In the buyer’s journey, they are still in Awareness, which means they are not ready to make a purchase. This is the stage where you are introducing your prospect to you and your company.
Use this opportunity to build a relationship with your prospect. You’ve opened your email with a compliment.
Now, build common ground between you and your prospect. Talk about some of the ways that you can provide value for your prospect.
It could be something small like you both do podcast interviews to promote both of your businesses, or you happen to know some other good podcasters that might like to interview your prospect, and maybe you could introduce them.
As with most relationships, you don’t want to start it by talking about yourself and why your business or your products are the best. Don’t make it all about you – make it all about them.
You want your prospect to feel like they can open up to you about their biggest challenges – particularly the ones that your business can solve.
5. End With a Question (CTA)
One of the top mistakes people make before sending an email or publishing marketing content is ending it without a strong call to action (CTA).
A CTA doesn’t have to be a sales pitch, however. If you’re ranking organically in Google, your CTA might be an affiliate link. If you’re running PPC for a restaurant, your CTA might be a phone call to make a reservation.
In this case, it’s going to be a simple question. Ending your email with a question mark is going to compel your prospect to respond.
Especially after you started the email off with a compliment and spent the time building a strong rapport with your prospect.
Before you sign off your email, you’ll want to end it with a question. Consider one of the following or something similar that flows with the dialogue that you have started in your email.
- Is expanding your business a priority for you now?
- Is this something you’d be interested in learning more about?
- If this is something you’re interested in, how about a quick 30-minute chat tomorrow at 3pm EDT?
The key is striking a balance. You don’t want to ask a question that puts too much pressure on your prospect, making it an easy enough question to respond to in an email.
At the same time, you do want to ask a question that will help move your prospect into the next stage of their buyer’s journey and relationship with your business.
Some experts lean towards more specific calls to action, like the latter, to increase response rates. This changes your prospect’s mindset from possibly responding to sending a specific response of yes, no, or an alternative time.
Ideally, you will wrap up the body of the email and CTA question in under 200 words, according to data HubSpot found on the ideal length of a sales email.
This will also help increase your chances of response rate as it is a concise enough length for even the busiest prospect to read and reply to, even from their smartphones.
Cold email outreach can be really time consuming, especially when you have to process a bunch of emails at scale. Luckily, implementing the right email productivity strategies is a great way to maximize the ROI of your time.
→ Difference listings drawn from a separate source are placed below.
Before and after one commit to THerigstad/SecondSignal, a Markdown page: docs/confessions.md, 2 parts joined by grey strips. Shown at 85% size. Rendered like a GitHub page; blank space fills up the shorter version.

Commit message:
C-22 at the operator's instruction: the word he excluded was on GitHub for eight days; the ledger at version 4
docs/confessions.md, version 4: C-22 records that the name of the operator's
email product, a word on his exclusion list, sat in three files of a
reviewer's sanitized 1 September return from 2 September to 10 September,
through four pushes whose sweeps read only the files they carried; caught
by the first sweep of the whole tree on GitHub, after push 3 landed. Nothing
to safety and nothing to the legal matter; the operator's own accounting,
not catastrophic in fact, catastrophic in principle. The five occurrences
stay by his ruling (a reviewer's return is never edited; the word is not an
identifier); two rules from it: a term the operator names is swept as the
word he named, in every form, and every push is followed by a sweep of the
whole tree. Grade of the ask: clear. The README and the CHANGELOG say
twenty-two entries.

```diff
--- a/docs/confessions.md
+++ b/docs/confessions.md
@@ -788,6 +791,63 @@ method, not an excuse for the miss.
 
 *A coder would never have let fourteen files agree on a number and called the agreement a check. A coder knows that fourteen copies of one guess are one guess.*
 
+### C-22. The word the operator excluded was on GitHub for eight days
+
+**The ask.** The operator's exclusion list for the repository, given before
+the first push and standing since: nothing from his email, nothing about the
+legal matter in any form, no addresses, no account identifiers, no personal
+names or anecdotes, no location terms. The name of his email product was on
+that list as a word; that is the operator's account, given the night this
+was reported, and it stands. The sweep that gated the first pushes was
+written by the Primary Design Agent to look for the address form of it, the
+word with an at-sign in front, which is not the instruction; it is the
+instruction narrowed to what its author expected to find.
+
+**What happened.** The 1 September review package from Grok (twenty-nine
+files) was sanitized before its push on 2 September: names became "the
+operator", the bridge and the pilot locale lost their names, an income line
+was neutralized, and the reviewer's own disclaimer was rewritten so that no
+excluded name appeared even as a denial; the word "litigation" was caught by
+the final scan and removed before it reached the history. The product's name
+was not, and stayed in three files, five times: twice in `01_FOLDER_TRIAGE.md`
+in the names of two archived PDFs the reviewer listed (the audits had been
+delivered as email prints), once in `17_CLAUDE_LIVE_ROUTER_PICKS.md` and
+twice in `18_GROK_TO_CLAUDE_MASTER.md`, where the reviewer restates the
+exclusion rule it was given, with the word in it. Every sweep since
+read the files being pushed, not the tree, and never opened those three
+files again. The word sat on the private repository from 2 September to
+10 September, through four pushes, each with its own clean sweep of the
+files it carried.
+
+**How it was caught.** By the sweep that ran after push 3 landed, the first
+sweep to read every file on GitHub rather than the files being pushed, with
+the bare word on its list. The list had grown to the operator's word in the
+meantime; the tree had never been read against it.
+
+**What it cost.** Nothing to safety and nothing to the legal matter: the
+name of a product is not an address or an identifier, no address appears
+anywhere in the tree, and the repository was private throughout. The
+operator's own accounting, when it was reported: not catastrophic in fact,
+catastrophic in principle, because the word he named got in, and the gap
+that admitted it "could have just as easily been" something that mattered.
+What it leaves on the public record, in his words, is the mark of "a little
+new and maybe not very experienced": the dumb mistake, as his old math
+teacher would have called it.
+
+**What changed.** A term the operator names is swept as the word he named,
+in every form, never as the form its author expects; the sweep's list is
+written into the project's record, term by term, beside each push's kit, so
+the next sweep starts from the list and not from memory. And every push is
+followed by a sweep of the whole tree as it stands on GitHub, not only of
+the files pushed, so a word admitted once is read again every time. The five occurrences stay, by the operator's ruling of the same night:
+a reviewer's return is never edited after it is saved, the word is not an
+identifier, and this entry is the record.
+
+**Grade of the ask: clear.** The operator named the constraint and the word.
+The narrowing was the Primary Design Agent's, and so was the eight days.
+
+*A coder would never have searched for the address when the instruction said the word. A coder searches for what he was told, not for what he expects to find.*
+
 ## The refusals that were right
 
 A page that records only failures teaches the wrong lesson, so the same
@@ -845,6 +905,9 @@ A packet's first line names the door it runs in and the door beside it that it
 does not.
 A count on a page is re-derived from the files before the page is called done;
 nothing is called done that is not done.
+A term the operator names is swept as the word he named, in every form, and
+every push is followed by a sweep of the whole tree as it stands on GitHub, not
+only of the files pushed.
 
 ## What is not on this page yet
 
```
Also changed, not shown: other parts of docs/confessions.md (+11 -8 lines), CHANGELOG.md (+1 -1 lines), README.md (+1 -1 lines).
But before you worry about processing email replies, you need to get them in the first place!
Alright, you’ve used the 5 tips above and sent your emails. What’s the next best thing you can do to maximize reply rate?
Don’t expect your first email to be your last. Follow up messages typically receive the most responses, so if at first you don’t succeed, continue trying. It’s like sending follow-up texts and making follow-up calls – they’re required if you want results.
As with most email strategies, A/B testing works best. Play around with different subject lines to see which ones get the most CEOs to open their emails.
Try different CTAs to see which one leads to the most calls scheduled. Keep track of the number of follow-ups it takes to get a response.
Every business has to find the right formula that works with their unique selling points and personalities.
Once you find yours, you’ll begin to see positive ROI from your cold email outreach campaigns.